### What you have to do
Print nothing except the lines of the listing below from the line with "packaging: QA Hypothetically p-axnDbMGKw" to the line with "Also changed, not shown: 44", each exactly as written, both ends included.

### Dataset
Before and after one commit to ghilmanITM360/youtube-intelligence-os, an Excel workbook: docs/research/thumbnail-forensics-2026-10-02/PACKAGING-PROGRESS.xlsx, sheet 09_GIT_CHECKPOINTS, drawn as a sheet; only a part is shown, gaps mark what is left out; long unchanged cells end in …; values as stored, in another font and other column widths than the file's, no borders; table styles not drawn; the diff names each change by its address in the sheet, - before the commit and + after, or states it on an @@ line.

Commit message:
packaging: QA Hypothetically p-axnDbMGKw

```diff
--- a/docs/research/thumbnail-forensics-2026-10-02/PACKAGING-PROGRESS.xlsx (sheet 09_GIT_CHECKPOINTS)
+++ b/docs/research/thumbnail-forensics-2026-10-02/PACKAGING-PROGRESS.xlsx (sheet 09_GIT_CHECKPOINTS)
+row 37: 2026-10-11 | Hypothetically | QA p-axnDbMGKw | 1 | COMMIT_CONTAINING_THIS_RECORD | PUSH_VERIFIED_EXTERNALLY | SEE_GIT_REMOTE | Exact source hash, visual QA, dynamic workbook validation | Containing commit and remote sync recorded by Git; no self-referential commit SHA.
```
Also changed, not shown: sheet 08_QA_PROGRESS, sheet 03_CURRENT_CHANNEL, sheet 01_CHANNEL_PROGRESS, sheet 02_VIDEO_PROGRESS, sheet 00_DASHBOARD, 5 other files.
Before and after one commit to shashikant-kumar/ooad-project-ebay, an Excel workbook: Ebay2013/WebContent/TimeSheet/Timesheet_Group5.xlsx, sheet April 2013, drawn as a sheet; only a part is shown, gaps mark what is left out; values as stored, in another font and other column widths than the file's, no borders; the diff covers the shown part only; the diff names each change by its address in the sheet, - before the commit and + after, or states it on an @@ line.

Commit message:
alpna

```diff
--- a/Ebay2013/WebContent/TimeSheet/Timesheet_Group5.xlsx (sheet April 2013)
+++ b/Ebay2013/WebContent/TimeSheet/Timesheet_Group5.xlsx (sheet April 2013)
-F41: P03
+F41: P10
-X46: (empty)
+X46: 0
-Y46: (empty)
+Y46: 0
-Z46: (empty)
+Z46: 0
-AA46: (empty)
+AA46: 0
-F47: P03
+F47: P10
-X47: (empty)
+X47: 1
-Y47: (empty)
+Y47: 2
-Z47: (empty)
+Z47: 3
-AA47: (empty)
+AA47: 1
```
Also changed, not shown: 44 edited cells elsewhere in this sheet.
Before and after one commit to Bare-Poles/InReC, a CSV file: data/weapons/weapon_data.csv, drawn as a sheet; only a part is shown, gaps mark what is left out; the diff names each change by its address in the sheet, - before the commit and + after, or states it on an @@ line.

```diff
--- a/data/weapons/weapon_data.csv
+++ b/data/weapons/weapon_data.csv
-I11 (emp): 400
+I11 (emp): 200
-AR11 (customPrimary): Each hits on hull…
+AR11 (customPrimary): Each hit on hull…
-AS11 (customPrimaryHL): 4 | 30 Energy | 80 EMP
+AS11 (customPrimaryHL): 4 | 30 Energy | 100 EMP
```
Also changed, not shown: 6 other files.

### Finished exercise
packaging: QA Hypothetically p-axnDbMGKw

```diff
--- a/docs/research/thumbnail-forensics-2026-10-02/PACKAGING-PROGRESS.xlsx (sheet 09_GIT_CHECKPOINTS)
+++ b/docs/research/thumbnail-forensics-2026-10-02/PACKAGING-PROGRESS.xlsx (sheet 09_GIT_CHECKPOINTS)
+row 37: 2026-10-11 | Hypothetically | QA p-axnDbMGKw | 1 | COMMIT_CONTAINING_THIS_RECORD | PUSH_VERIFIED_EXTERNALLY | SEE_GIT_REMOTE | Exact source hash, visual QA, dynamic workbook validation | Containing commit and remote sync recorded by Git; no self-referential commit SHA.
```
Also changed, not shown: sheet 08_QA_PROGRESS, sheet 03_CURRENT_CHANNEL, sheet 01_CHANNEL_PROGRESS, sheet 02_VIDEO_PROGRESS, sheet 00_DASHBOARD, 5 other files.
Before and after one commit to shashikant-kumar/ooad-project-ebay, an Excel workbook: Ebay2013/WebContent/TimeSheet/Timesheet_Group5.xlsx, sheet April 2013, drawn as a sheet; only a part is shown, gaps mark what is left out; values as stored, in another font and other column widths than the file's, no borders; the diff covers the shown part only; the diff names each change by its address in the sheet, - before the commit and + after, or states it on an @@ line.

Commit message:
alpna

```diff
--- a/Ebay2013/WebContent/TimeSheet/Timesheet_Group5.xlsx (sheet April 2013)
+++ b/Ebay2013/WebContent/TimeSheet/Timesheet_Group5.xlsx (sheet April 2013)
-F41: P03
+F41: P10
-X46: (empty)
+X46: 0
-Y46: (empty)
+Y46: 0
-Z46: (empty)
+Z46: 0
-AA46: (empty)
+AA46: 0
-F47: P03
+F47: P10
-X47: (empty)
+X47: 1
-Y47: (empty)
+Y47: 2
-Z47: (empty)
+Z47: 3
-AA47: (empty)
+AA47: 1
```
Also changed, not shown: 44 edited cells elsewhere in this sheet.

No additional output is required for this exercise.